a Happier Child
Creative projects enable a child with ADHD
to see his good qualities, inside and out.
BY TRACEY BROMLEY GOODWIN, M.ED., AND HOLLY OBERACKER, ATR, LMHC
A CHILD’S SELF-ESTEEM IS ALWAYS a top concern for parents, espe- cially if their son or daughter has
ADHD. A child diagnosed with attention
deficit is told what to do, and is corrected when he doesn’t do it right, from
the moment he wakes up until he goes
to bed. Even when the rebuff is gentle,
the child learns that he doesn’t measure
up. Day after day, this takes its toll.
Various activities boost a child’s feeling of worth, bringing out his strengths
and positive attributes. The one that
works best, we think, is an art project.
A child does art according to her creative
abilities, regardless of her learning style,
and there are no boundaries. Art is a welcome vacation from being constantly
reprimanded at home and school.
> Using the hands to build or create
allows the brain to focus on immedi-
> Art is a nonverbal communication
between the parent, coach or therapist, and child. Some things are easier
to explain through an art project, rather
than in words.
> A parent builds self-esteem by
giving honest praise for the child’s
accomplishment. Maybe the artwork
is beautiful. Maybe it was constructed

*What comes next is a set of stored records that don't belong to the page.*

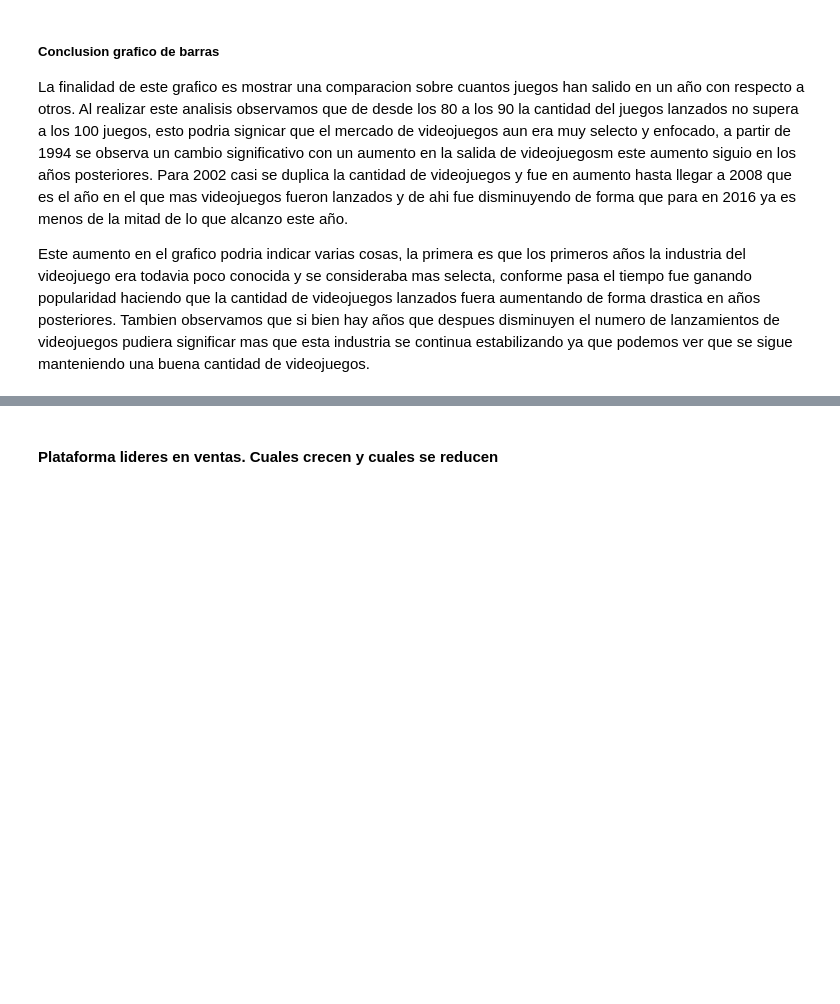
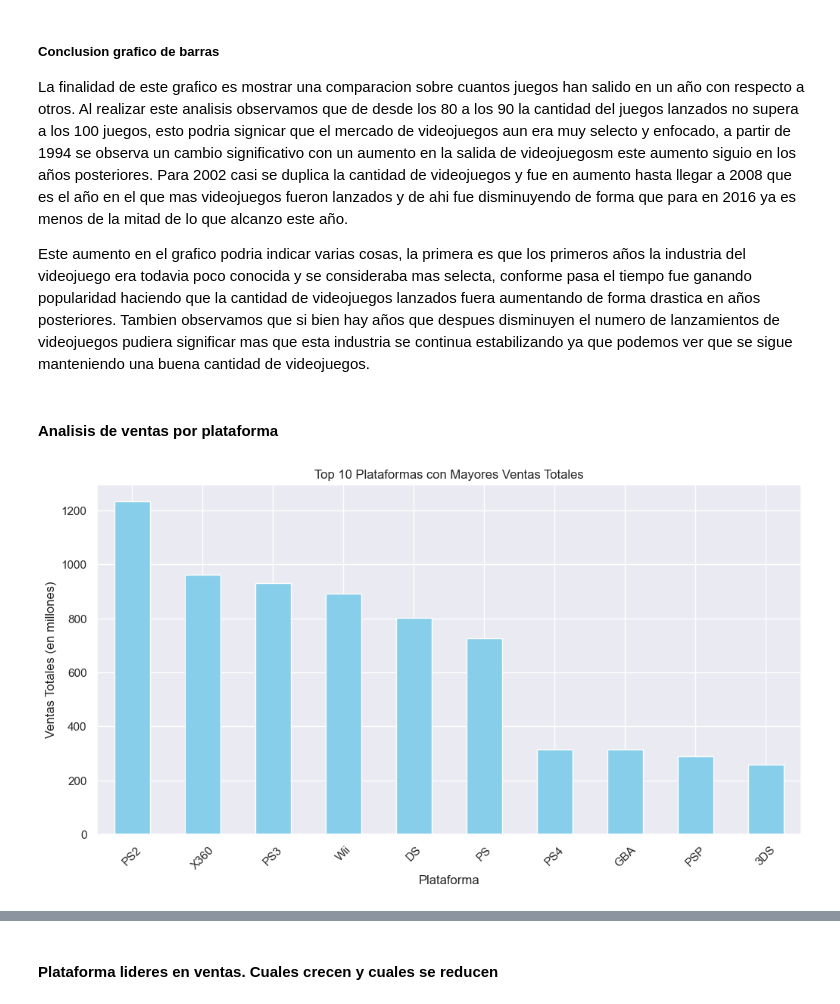
Before and after one commit to ErayFaSol/proyectosDataScience, a Jupyter notebook: proyecto6.ipynb, the cells around one changed output, grey strips where cells are left out. Drawn from its saved outputs; the diff is of its cells as text; code cells hidden in the pictures; blank space fills up the shorter version.

```diff
--- a/proyecto6.ipynb
+++ b/proyecto6.ipynb
@@ -210,3 +210,19 @@ plt.show()
 La finalidad de este grafico es mostrar una comparacion sobre cuantos juegos han salido en un año con respecto a otros. Al realizar este analisis observamos que de desde los 80 a los 90 la cantidad del juegos lanzados no supera a los 100 juegos, esto podria signicar que el mercado de videojuegos aun era muy selecto y enfocado, a partir de 1994 se observa un cambio significativo con un aumento en la salida de videojuegosm este aumento siguio en los años posteriores. Para 2002 casi se duplica la cantidad de videojuegos y fue en aumento hasta llegar a 2008 que es el año en el que mas videojuegos fueron lanzados y de ahi fue disminuyendo de forma que para en 2016 ya es menos de la mitad de lo que alcanzo este año.
 
 Este aumento en el grafico podria indicar varias cosas, la primera es que los primeros años la industria del videojuego era todavia poco conocida y se consideraba mas selecta, conforme pasa el tiempo fue ganando popularidad haciendo que la cantidad de videojuegos lanzados fuera aumentando de forma drastica en años posteriores. Tambien observamos que si bien hay años que despues disminuyen el numero de lanzamientos de videojuegos pudiera significar mas que esta industria se continua estabilizando ya que podemos ver que se sigue manteniendo una buena cantidad de videojuegos.
+# %% [markdown]
+#### Analisis de ventas por plataforma
+# %%
+# Calcular las ventas totales por plataforma
+total_sales_by_platform = df.groupby('platform')['total_sales'].sum().sort_values(ascending=False)
+
+# Visualizar las 10 plataformas con mayores ventas totales
+plt.figure(figsize=(12, 6))
+total_sales_by_platform.head(10).plot(kind='bar', color='skyblue')
+plt.title('Top 10 Plataformas con Mayores Ventas Totales')
+plt.xlabel('Plataforma')
+plt.ylabel('Ventas Totales (en millones)')
+plt.xticks(rotation=45)
+plt.show()
+# %% [output]
+[figure, added]
```
Also changed, not shown: parts of 20 cells of this notebook, 1 other file.
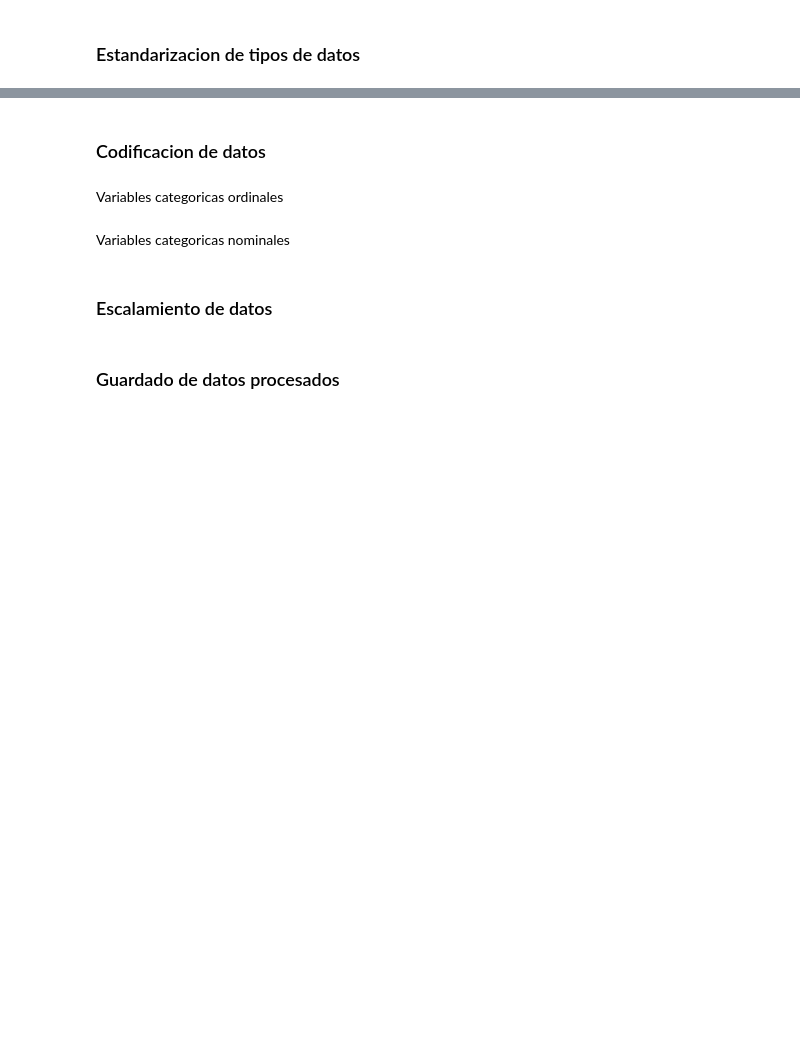
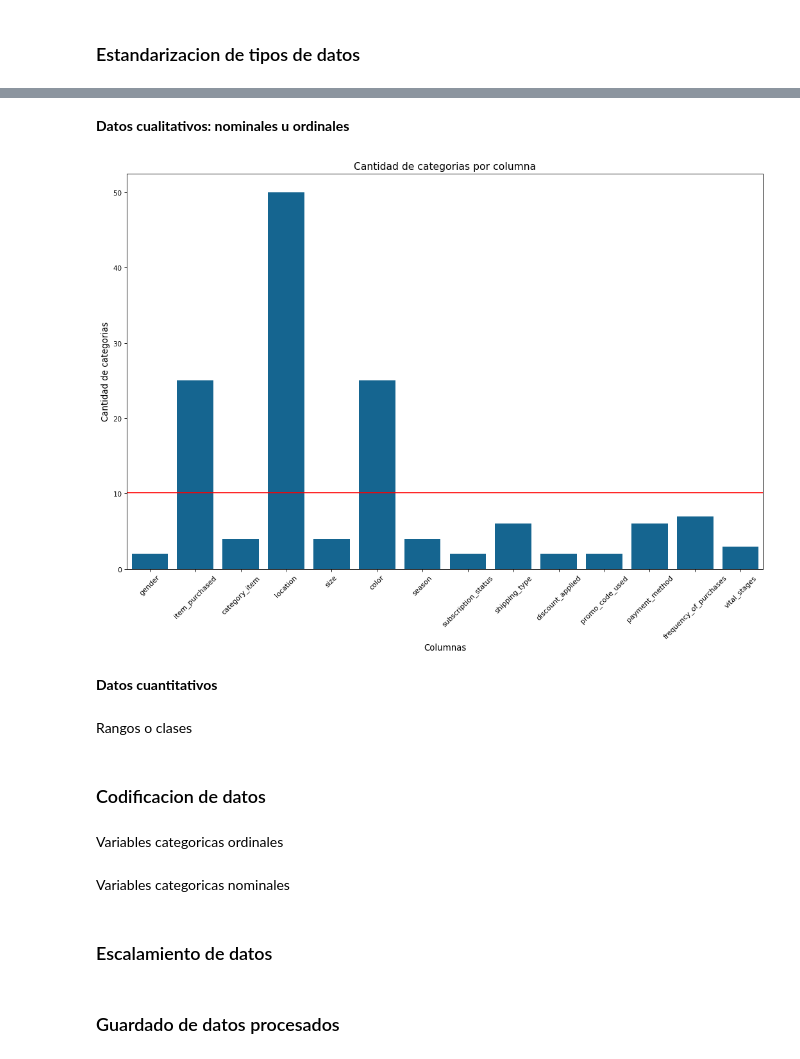
Before and after one commit to ianCristianAriel/2024-eeuu-comportamiento-consumidor, a Jupyter notebook: notebooks/2_procesamiento.ipynb, the cells around one changed output, grey strips where cells are left out. Drawn from its saved outputs; the diff is of its cells as text; code cells hidden in the pictures; blank space fills up the shorter version.

Commit message:
Agrego etapa de estandarizacion de tipos de datos

```diff
--- a/notebooks/2_procesamiento.ipynb
+++ b/notebooks/2_procesamiento.ipynb
@@ -170,2 +188,4 @@ columns = list(map(lambda col: clean_signs(column_name=col, list_signs=list_sign
+# %%
+df_procesado[df_procesado.select_dtypes(exclude='number').columns] = df_procesado[df_procesado.select_dtypes(exclude='number').columns].apply(text_to_lower)
 # %% [markdown]
 ### Estandarizacion de tipos de datos
@@ -209,6 +192,20 @@ print(cantidad_valores_unicos_col)
+# %%
+df_procesado = df_procesado.convert_dtypes(infer_objects=True)
+# %% [markdown]
+**Datos cualitativos: nominales u ordinales**
+# %%
+no_numbers_columns = df_procesado.select_dtypes(exclude='number').columns
+df_procesado[no_numbers_columns] = df_procesado[no_numbers_columns].astype('category')
+# %%
+unique_values_counts = df_procesado[no_numbers_columns].nunique()
+mean_unique_values_counts = np.mean(unique_values_counts)
 # %%
-sns.barplot(data=cantidad_valores_unicos_col)
+sns.barplot(x=unique_values_counts.index, y=unique_values_counts.values)
 plt.title('Cantidad de categorias por columna')
+plt.axhline(mean_unique_values_counts, color='red')
 plt.xlabel('Columnas')
+plt.xticks(rotation=45)
 plt.ylabel('Cantidad de categorias')
 plt.show()
+# %% [output]
+[figure, added]
@@ -226,0 +212,4 @@ df_procesado['month'] = pd.to_datetime(df_procesado['month'], format='%b').dt.mo
+# %% [markdown]
+**Datos cuantitativos**
+# %% [markdown]
+Rangos o clases
```
Also changed, not shown: parts of 23 cells of this notebook.
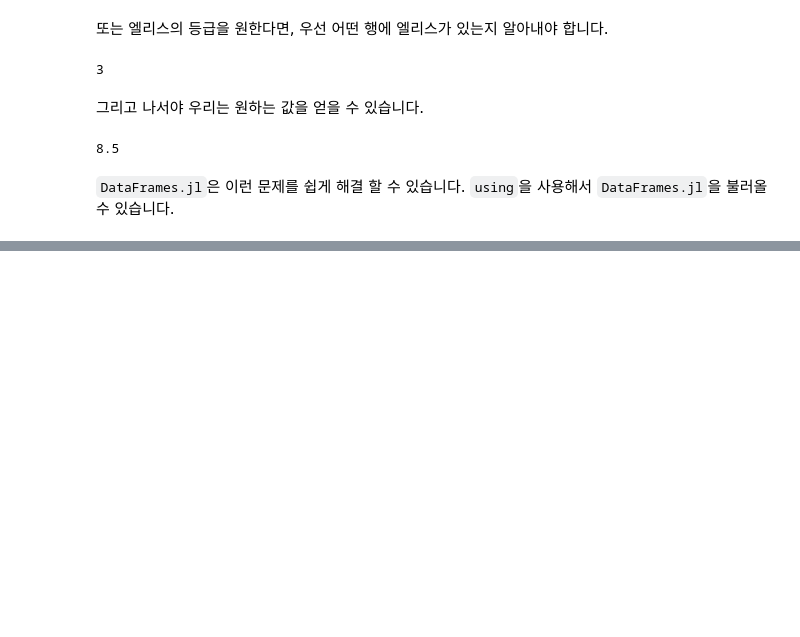
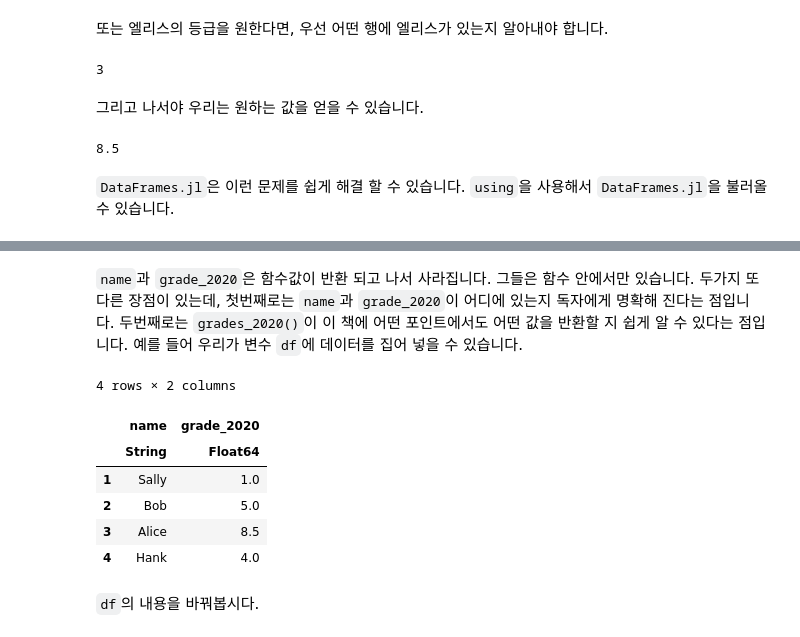
Before and after one commit to JunDamin/NotebooksForDataScience, a Jupyter notebook: docs/julia/data_science/04_DataFrames.ipynb, the cells around one changed output, grey strips where cells are left out. Drawn from its saved outputs; the diff is of its cells as text; code cells hidden in the pictures; blank space fills up the shorter version.

```diff
--- a/docs/julia/data_science/04_DataFrames.ipynb
+++ b/docs/julia/data_science/04_DataFrames.ipynb
@@ -92,0 +131,14 @@ using DataFrames
+# %% [markdown]
+`name`과 `grade_2020`은 함수값이 반환 되고 나서 사라집니다. 그들은 함수 안에서만 있습니다. 두가지 또 다른 장점이 있는데, 첫번째로는 `name`과 `grade_2020`이 어디에 있는지 독자에게 명확해 진다는 점입니다. 두번째로는 `grades_2020()`이 이 책에 어떤 포인트에서도 어떤 값을 반환할 지 쉽게 알 수 있다는 점입니다. 예를 들어 우리가 변수 `df`에 데이터를 집어 넣을 수 있습니다.
+# %%
+df = grades_2020()
+# %% [output]
+4 rows × 2 columns
+|  | name | grade_2020 |
+|  | String | Float64 |
+| 1 | Sally | 1.0 |
+| 2 | Bob | 5.0 |
+| 3 | Alice | 8.5 |
+| 4 | Hank | 4.0 |
+# %% [markdown]
+`df`의 내용을 바꿔봅시다.
```
Also changed, not shown: parts of 100 cells of this notebook, 4 other files.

in a unique way. Maybe the child flashed
a beautiful smile while he created it.
> Art pieces can measure growth and
achievement. The child can collect
pieces in a binder or photo album, and
see the progress she has made over time.
Here are two art projects you might
want to try with your child to increase
his or her self-esteem:
Vision Board: Setting Goals
and Attaining Them
The object is to create a visual representation of goals, immediate and
long-term. The board reminds
the child every day that his
goals are worthwhile and attainable. (Materials needed:
heavy poster board or painting canvas, glue, construction
paper, magazines, photographs,
Begin by asking the child what her
personal goals are. They may include
wanting more friends, scoring a goal in
lacrosse, beating a video game. The
point of the project is to help the child
visually express her hopes and dreams.
Explain to the child that what she puts
on her vision board may change over
time, and that is OK. Place all the
materials on the table and get started,
having your child write down her goals
on construction paper or cut out photos
or illustrations that picture them. Give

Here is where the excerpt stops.